The Orange Twist | KCET
The Orange Twist
And do artists like Kathleen Caricof (who lives in, Denver, by the way) make their livings off of this kind of money? I ask because Caricof's online CV is rife with "Select public art commissions" like Orange Twist ("select" implies she's omitted a few sculptures, I assume) and it's actually pretty light on real exhibitions. Moreover, only one of those exhibitions took place in a museum (the rest of the entries are either for galleries or too ambiguous to discern). I know I'm not one to judge, really, but I'll offer a better alternative. Actually, it's not even my idea. Long Beach came up with it 14 years ago:
On Belmont Shore's well-to-do and beach adjacent Second Street, the Long Beach Arts Council decided there was a need for public art. The first smart moved they made was by hiring a local resident. And for cheap! Craig Cree Stone was paid just $50,000 to paint dozens of drawings of animals, people and vehicles on the ground and walls. The clever part: at first glance the drawings look like shadows cast from Second Street's numerous parking meters. The cleverest part: the entire project was funded by change collected from—you guessed it—parking meters.
Why not make more art like that? Or at least, if we're not going to hire a local artist, maybe hire one so famous that he or she will attract outside spectators? Whatever Long Beach decides to do, it won't change the Orange Twists' fate, it doesn't look like that thing is going anywhere. Thanks, Long Beach.
Former Los Angeles County Sheriff Lee Baca was ordered today to turn himself in no later than Feb. 5 to begin serving a three-year federal prison sentence for obstruction of justice and lying to the FBI.
A proposal to declare a climate emergency in Alaska has brought up long-running tensions over development and conservation among the groups that advocate on behalf of Alaska’s Indigenous people.
State officials quietly gave away a significant portion of Southern California’s water supply to farmers in the Central Valley as part of a deal with the Trump administration in December 2018, potentially harming California salmon and L.A. County.
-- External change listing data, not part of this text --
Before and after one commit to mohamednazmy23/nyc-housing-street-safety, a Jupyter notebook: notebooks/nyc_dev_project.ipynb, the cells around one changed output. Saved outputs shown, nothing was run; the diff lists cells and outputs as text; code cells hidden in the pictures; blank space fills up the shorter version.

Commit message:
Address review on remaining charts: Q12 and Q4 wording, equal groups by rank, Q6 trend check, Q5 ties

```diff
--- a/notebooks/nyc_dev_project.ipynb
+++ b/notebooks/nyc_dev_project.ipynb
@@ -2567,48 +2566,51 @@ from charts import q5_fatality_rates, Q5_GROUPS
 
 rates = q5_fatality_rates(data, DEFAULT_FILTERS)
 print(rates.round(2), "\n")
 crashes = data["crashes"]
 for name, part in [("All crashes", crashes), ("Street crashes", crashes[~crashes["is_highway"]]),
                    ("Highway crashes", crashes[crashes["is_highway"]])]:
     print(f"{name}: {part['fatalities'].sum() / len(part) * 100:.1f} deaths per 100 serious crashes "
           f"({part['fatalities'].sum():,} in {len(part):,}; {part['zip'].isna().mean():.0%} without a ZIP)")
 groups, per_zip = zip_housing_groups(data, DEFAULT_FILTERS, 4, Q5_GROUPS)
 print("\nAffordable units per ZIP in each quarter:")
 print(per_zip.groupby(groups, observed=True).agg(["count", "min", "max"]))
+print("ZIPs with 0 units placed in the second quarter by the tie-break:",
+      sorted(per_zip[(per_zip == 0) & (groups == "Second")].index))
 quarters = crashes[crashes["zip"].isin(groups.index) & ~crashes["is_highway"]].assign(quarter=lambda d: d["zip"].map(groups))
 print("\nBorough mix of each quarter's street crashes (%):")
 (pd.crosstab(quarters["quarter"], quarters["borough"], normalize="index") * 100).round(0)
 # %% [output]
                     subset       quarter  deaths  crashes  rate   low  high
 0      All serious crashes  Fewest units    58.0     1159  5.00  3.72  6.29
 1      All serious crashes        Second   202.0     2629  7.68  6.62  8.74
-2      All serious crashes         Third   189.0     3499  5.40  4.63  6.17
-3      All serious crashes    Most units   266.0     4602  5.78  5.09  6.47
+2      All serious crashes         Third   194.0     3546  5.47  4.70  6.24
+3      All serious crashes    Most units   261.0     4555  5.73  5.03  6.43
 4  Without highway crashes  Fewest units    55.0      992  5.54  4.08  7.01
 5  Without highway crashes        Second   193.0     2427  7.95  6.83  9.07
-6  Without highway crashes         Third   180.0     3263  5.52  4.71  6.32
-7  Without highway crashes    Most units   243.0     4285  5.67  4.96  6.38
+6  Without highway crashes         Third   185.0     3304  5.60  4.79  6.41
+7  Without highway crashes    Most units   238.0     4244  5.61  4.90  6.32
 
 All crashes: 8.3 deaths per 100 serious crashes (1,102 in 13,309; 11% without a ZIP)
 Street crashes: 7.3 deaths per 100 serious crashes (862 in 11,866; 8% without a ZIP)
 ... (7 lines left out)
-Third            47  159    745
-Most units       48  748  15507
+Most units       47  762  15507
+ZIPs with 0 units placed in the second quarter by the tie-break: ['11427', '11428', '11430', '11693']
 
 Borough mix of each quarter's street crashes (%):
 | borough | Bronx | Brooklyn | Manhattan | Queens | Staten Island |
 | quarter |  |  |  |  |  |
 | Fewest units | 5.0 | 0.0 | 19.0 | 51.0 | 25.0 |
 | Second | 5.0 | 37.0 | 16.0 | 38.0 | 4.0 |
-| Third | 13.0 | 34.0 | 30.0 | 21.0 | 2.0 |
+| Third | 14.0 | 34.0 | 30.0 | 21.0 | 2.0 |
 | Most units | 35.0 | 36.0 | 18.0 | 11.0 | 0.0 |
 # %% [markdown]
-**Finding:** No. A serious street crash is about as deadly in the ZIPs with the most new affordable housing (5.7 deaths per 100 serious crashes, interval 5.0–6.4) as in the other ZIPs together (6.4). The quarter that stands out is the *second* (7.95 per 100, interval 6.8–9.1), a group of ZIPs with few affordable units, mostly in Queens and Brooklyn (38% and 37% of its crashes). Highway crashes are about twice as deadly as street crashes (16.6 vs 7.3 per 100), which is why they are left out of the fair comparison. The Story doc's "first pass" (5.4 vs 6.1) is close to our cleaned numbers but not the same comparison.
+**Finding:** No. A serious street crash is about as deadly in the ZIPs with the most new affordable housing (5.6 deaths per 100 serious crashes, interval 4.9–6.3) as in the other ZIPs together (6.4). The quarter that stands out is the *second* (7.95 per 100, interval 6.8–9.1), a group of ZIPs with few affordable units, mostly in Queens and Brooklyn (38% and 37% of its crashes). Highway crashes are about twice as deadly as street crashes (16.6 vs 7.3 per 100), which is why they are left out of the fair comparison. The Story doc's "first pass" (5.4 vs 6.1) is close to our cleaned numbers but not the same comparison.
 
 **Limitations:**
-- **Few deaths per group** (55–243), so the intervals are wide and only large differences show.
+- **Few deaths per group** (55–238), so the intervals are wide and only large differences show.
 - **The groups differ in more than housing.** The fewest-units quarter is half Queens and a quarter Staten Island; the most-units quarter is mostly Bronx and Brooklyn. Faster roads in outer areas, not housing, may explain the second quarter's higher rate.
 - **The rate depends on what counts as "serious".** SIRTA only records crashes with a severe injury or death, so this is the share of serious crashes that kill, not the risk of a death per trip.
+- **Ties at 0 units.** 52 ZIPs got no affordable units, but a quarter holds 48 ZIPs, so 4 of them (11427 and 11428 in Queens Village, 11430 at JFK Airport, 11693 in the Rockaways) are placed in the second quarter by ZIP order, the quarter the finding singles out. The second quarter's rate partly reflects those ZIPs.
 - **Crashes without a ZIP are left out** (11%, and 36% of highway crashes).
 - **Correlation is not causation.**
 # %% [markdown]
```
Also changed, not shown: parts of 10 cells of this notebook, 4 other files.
Sharon Ellis' luminous landscapes draw on nearly the whole history of landscape painting. Think American Luminists, Charles Burchfield and his "animated landscapes" and even Light and Space artists James Turrell and Robert Irwin.
- 1 of 232
- next ›